When it comes to healthy food, it’s not all created equal – but how can we know which foods are for ‘sometimes’ and which ones we should be getting our children to eat every day? We chatted to Zoe Bingley-Pullin – nutritionist, chef and author of Falling in Love with Food– to find out.
As both a parent and a nutritionist, I know the importance of ensuring my daughter’s nutritional needs are being met daily, by the foods I provide. With so much information and so many food options now surrounding us, it can get confusing to be able to sort fact from fiction and really understand what your kids should be eating. I like to keep both food and nutrition simple, strip it back it its basics and focus on filling kids’ plates with nutrient dense wholefoods. With that being said, here are 5 foods kids should be having daily:

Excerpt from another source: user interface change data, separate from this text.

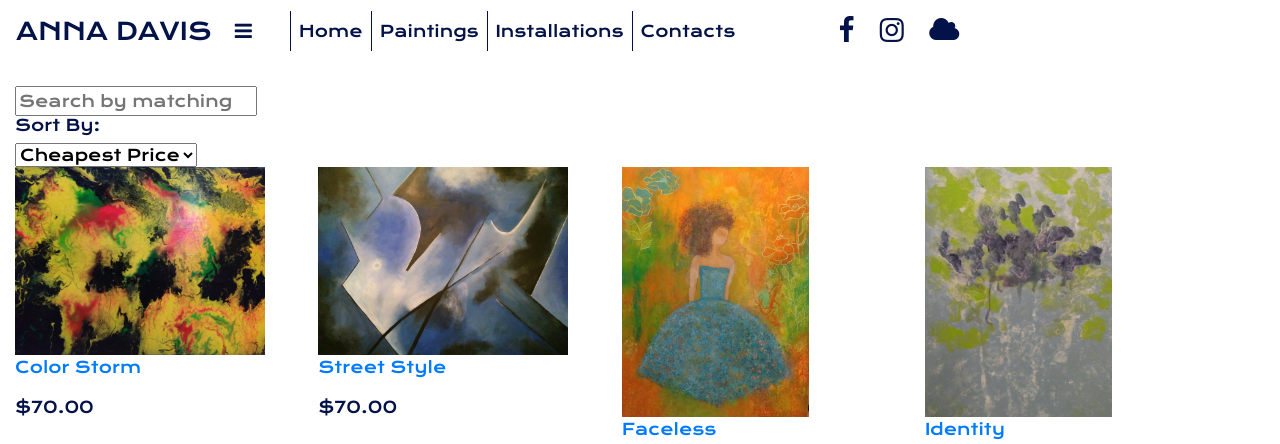
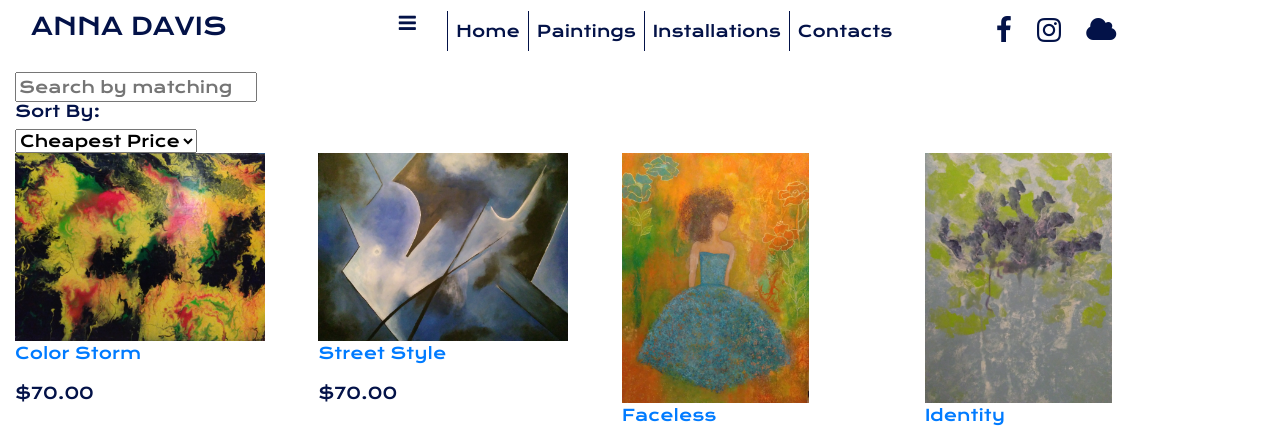
Before and after one commit to Sakela/AnnaStudio, a website: page index.html in a window 1280 px wide. Both pictures are taken after a click on the link "Paintings". Shown: the top 444 px of the page. Drawn offline with nearby package versions, Linux system fonts and the light colour scheme; some packages are replaced by stand-ins of ours.

Commit message:
Fix nav alignment by display inline, and center brand on homepage with flex

```diff
--- a/art-contacts/art-contacts.component.js
+++ b/art-contacts/art-contacts.component.js
@@ -9,6 +9,8 @@ angular.
 			$('#navHeader').addClass('nav-brand-section');
 			$('.navbar-toggler').show();
 			$('#navbarNav').addClass("collapse navbar-collapse");
+			$('#brand').removeClass('navbar-brand-centered');
+
 
 			// send data to action.php on submit
 					self.handleFormSubmit = function (booking) {
--- a/art-home/art-home.component.js
+++ b/art-home/art-home.component.js
@@ -11,6 +11,7 @@ angular.
 			console.log('hi');
 			$('#navHeader').removeClass('nav-brand-section');
 			$('.navbar-toggler').hide();
+			$('#brand').addClass('navbar-brand-centered');
 
 			// var url = 'https://newsapi.org/v2/top-headlines?' +
 			//           'country=us&' +
--- a/art-installations/art-installations.component.js
+++ b/art-installations/art-installations.component.js
@@ -10,6 +10,8 @@ angular.
 			$('#navHeader').addClass('nav-brand-section');
 			$('.navbar-toggler').show();
 			$('#navbarNav').addClass("collapse navbar-collapse");
+			$('#brand').removeClass('navbar-brand-centered');
+
 
 			self.isActive = false;
 
--- a/art-list/art-list.component.js
+++ b/art-list/art-list.component.js
@@ -13,6 +13,7 @@ angular.
 			$('#navHeader').addClass('nav-brand-section');
 			$('.navbar-toggler').show();
 			$('#navbarNav').addClass("collapse navbar-collapse");
+			$('#brand').removeClass('navbar-brand-centered');
 
 
 			self.redirectToPainting = function(myEvent, painting) {
--- a/index.html
+++ b/index.html
@@ -31,11 +31,11 @@
 <body>
 	<nav class="navbar navbar-expand-md">
 
-		<div class="col-md-4 nav-brand-section" id="navHeader">
+		<div class="col-md-4 nav-brand-section" id="navHeader float-left">
 			<img src="img/vectorpaint.svg" class="header-image image-fluid align-middle">
-	    	<a href="/" class="navbar-brand align-middle">ANNA DAVIS</a>
+	    	<a href="/" id="brand" class="navbar-brand">ANNA DAVIS</a>
 
-	    	<button class="navbar-toggler align-middle float-right" data-toggle="collapse" data-target="#navbarNav" aria-controls="navbarNav" aria-expanded="false" aria-label="Toggle navigation">
+	    	<button class="navbar-toggler float-right" data-toggle="collapse" data-target="#navbarNav" aria-controls="navbarNav" aria-expanded="false" aria-label="Toggle navigation">
 			    <i class="fa fa-bars"></i>
 			</button>
 		</div>
@@ -59,8 +59,6 @@
 
 	</nav>
 
-	<br>
-
 	<div ng-view></div>
 
 </body>
--- a/style.css
+++ b/style.css
@@ -7,8 +7,9 @@
 /*** NAV ***/
 .navbar {
 	background: transparent;
-    position: relative;
-    z-index: 9999;
+  position: relative;
+  z-index: 9999;
+  margin-bottom: 10px;
 }
 
 .nav-link {
@@ -18,21 +19,29 @@
 }
 
 .nav-brand-section {
-  display: contents;
+  margin-bottom: 10px;
 }
 
 .navbar-brand {
   color: #031248;
   font-size: 20px;
+  display: inline;
+}
+
+.navbar-brand-centered {
   display: flex;
   justify-content: center;
-  margin-right: unset;
+  margin-right: 0;
 }
 
 .navbar-icons {
   background-color: white;
   padding-top: 5px;
   padding-bottom: 5px;
+}
+
+.navbar-toggler {
+  padding-right: 0;
 }
 
 .nav-link-block > li:nth-child(4) {
@@ -49,6 +58,7 @@
 .fa-bars {
   font-size: 20px;
   color: #031248;
+  padding-right: 0;
 }
 
 /*** ART-HOME ***/
```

Natural yoghurt (calcium)
Calcium is critical for proper bone and teeth development as well as nervous system function. Natural yoghurt is also a good source of protein, B12, magnesium, potassium and vitamin D, making it an overall very nutritious food. Opt for full fat good quality natural yoghurt, free from added sugars. If your kids prefer flavoured yoghurt, in order to add sweetness to natural yoghurt, stir through your own berry or mango puree or finely dice fresh fruit and stir through the yoghurt. This way, kids are also getting the added fibre and vitamin/mineral benefits of fresh fruit. For a boost of good probiotics, you can also offer kefir to your kids. If you are new to the world of fermented foods, kefir is a fermented yoghurt drink, which contains live bacteria, aka probiotics. Consuming probiotics may help to support a healthy balance of gut bacteria, maintain good immunity and help us to absorb more nutrients from the foods we consume. If your kids aren’t yoghurt fans, other sources of calcium include, milk, cheese, fortified plant-based milks, almonds, canned salmon (with bones), tofu (set with calcium) and broccoli.
Fresh fruit is an important part of your kids’ daily diet because it offers fibre to support digestive health, carbohydrates which provide energy for growth, concentration and play along with an array of vitamins and minerals which as vitamin C, B vitamins, magnesium, potassium and manganese. Offer a serve of fruit at breakfast time and don’t forget to pack a piece of fresh fruit in their lunchbox. Adding fruit to smoothies is another easy way to bump up their intake.
Fatty fish, chia or hemp seeds, flaxseeds and walnuts (essential fats)
Fatty fish (salmon, sardines, mackerel), chia and hemp seeds are all sources of omega-3 polyunsaturated fats, also known as essential fats. The reason these fats are essential is because the body cannot make its own supply and they must be consumed via the diet. If your kids aren’t yet fans of fatty fish, try adding chia seeds, hemp seeds, flaxseeds or walnuts to their diet for a plant-based supply of these healthy fats. Healthy fats are necessary for brain and nervous system development and overall brain function.
Leafy greens provide more bang for your buck when it comes to nutrient density and are also very easy to integrate into your kid’s diets. My top picks for kids are spinach and kale. Both leafy greens contain fibre, beta-carotene, vitamin A, C, K, folic acid, calcium and iron. Try wilting kale and spinach through risotto, stir-fry’s, Bolognese sauces or finely chopped and adding to meat patty mixes.
Legumes (lean protein)
More and more research is pointing to the benefits of adding more plant foods to our diet including plant-based protein such as legumes. Legumes are a great food choice for kids because they offer protein, which is needed at each meal to support muscle growth, repair and to help ward off sickness and infection. They are also a source of iron, important to facilitate growth, help with energy production, boost immune function and transports oxygen around the body to help with concentration. In addition, legumes offer a source of complex carbohydrates and B-vitamins, providing the necessary energy to fuel your kids’ active day. My top picks when it comes to legumes are lentils, chickpeas, black beans, cannellini beans and red kidney beans. In order to add them to your kids’ diet, try making a pasta sauce using legumes, blend them into a dip and spread on sandwiches, try packets of roasted chickpeas or fava beans as snacks or add to mince dishes for extra bulk such as taco mixes. As an alternative to consuming legumes every day, I recommend mixing this up with other sources of plant-based protein such as tofu, nut/seeds and nut butters and lean animal-based protein such as lean red meat, chicken, fish, eggs and dairy.
At the end of the day, feeding your kids a diverse diet is important because it helps to ensure their nutritional needs are being covered. Therefore, use the foods above as guidance on the types of foods kids should ideally be getting in their diet daily and aim for a variety within each category.
To hear more from Zoe, head to www.zoebingleypullin.com.